## Work instructions
Go through the entries below and copy every line that holds the word "한동대학교".

------ Data under study

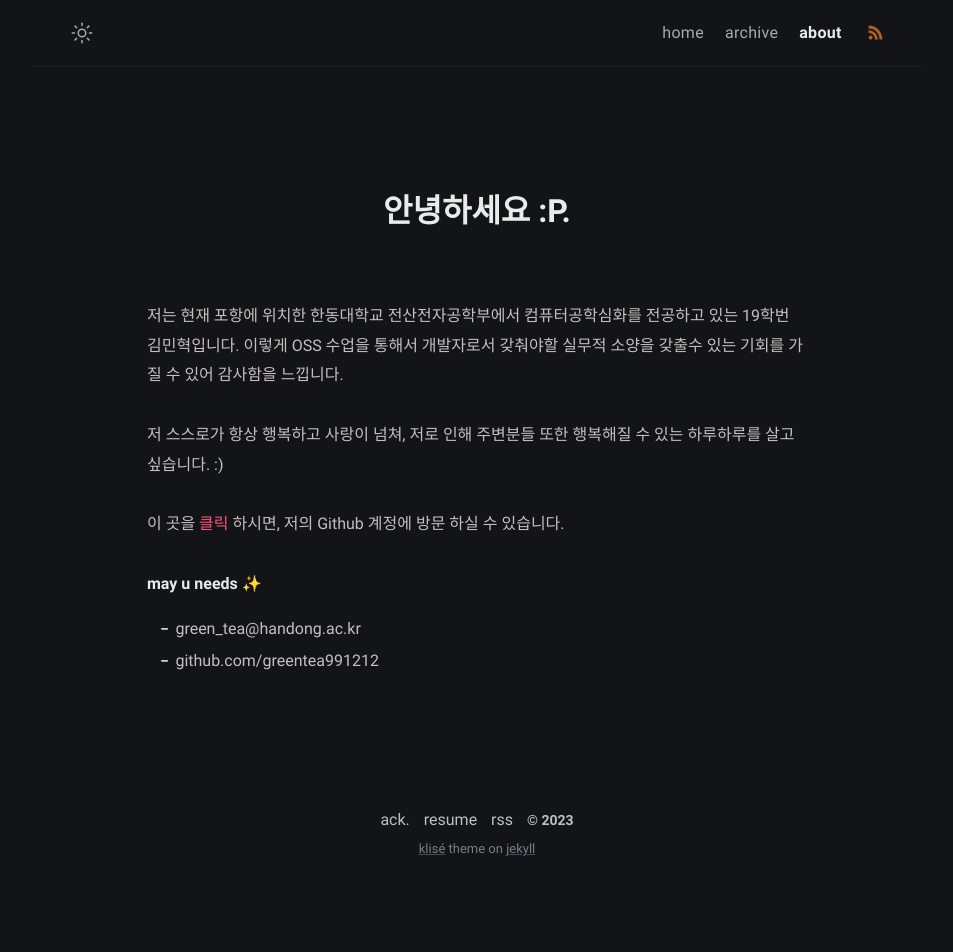
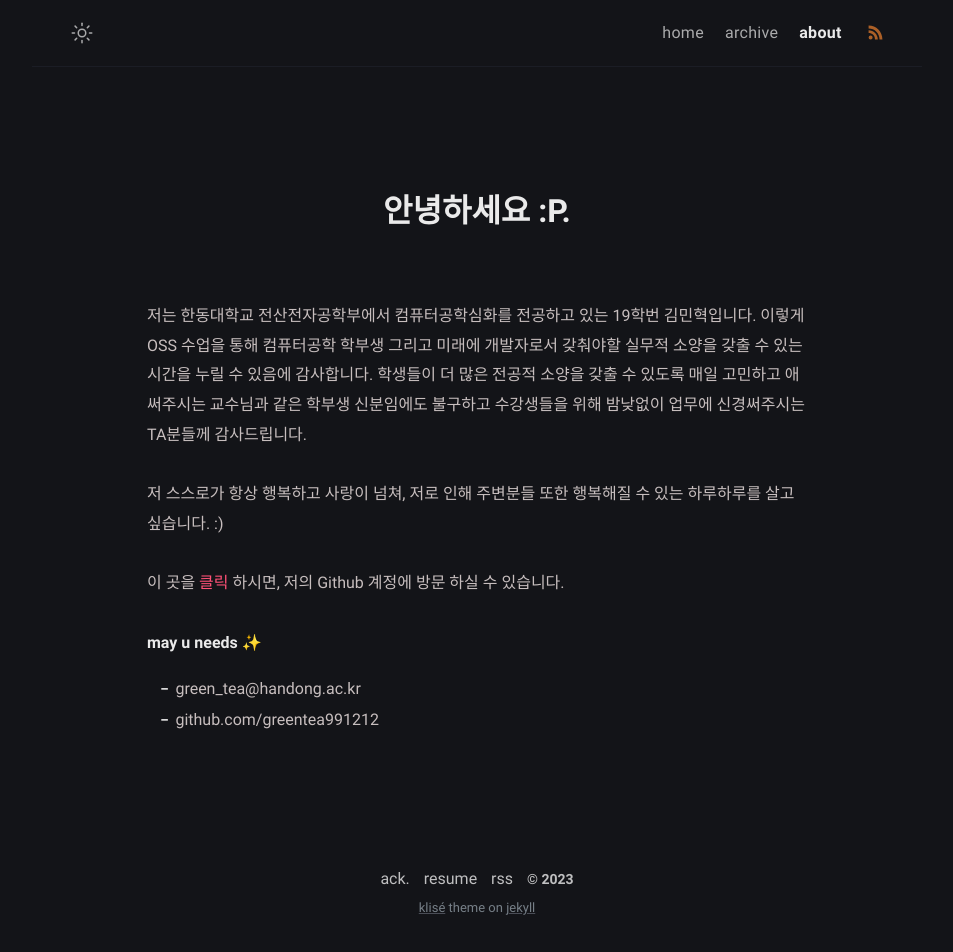
Before and after one commit to greentea991212/greentea991212.github.io, a Jekyll site: the page built from about.md, in a window 1280 px wide. Shown: the whole page, without its empty margins (163-1116 px from the left). Built offline with Jekyll 4.4.1, drawn with Linux system fonts in a browser that asks for light colours; before the commit the page ends 900 px from its top, so only the background shows below that.

Commit message:
Update about.md

```diff
--- a/about.md
+++ b/about.md
@@ -6,7 +6,7 @@ excerpt: 반갑습니다!
 comments: ture
 ---
 
-저는 현재 포항에 위치한 한동대학교 전산전자공학부에서 컴퓨터공학심화를 전공하고 있는 19학번 김민혁입니다. 이렇게 OSS 수업을 통해서 개발자로서 갖춰야할 실무적 소양을 갖출수 있는 기회를 가질 수 있어 감사함을 느낍니다.
+  저는 한동대학교 전산전자공학부에서 컴퓨터공학심화를 전공하고 있는 19학번 김민혁입니다. 이렇게 OSS 수업을 통해 컴퓨터공학 학부생 그리고 미래에 개발자로서 갖춰야할 실무적 소양을 갖출 수 있는 시간을 누릴 수 있음에 감사합니다. 학생들이 더 많은 전공적 소양을 갖출 수 있도록 매일 고민하고 애써주시는 교수님과 같은 학부생 신분임에도 불구하고 수강생들을 위해 밤낮없이 업무에 신경써주시는 TA분들께 감사드립니다.
 
 저 스스로가 항상 행복하고 사랑이 넘쳐, 저로 인해 주변분들 또한 행복해질 수 있는 하루하루를 살고 싶습니다. :)
 
```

------------

## Worked solution
-저는 현재 포항에 위치한 한동대학교 전산전자공학부에서 컴퓨터공학심화를 전공하고 있는 19학번 김민혁입니다. 이렇게 OSS 수업을 통해서 개발자로서 갖춰야할 실무적 소양을 갖출수 있는 기회를 가질 수 있어 감사함을 느낍니다.
+  저는 한동대학교 전산전자공학부에서 컴퓨터공학심화를 전공하고 있는 19학번 김민혁입니다. 이렇게 OSS 수업을 통해 컴퓨터공학 학부생 그리고 미래에 개발자로서 갖춰야할 실무적 소양을 갖출 수 있는 시간을 누릴 수 있음에 감사합니다. 학생들이 더 많은 전공적 소양을 갖출 수 있도록 매일 고민하고 애써주시는 교수님과 같은 학부생 신분임에도 불구하고 수강생들을 위해 밤낮없이 업무에 신경써주시는 TA분들께 감사드립니다.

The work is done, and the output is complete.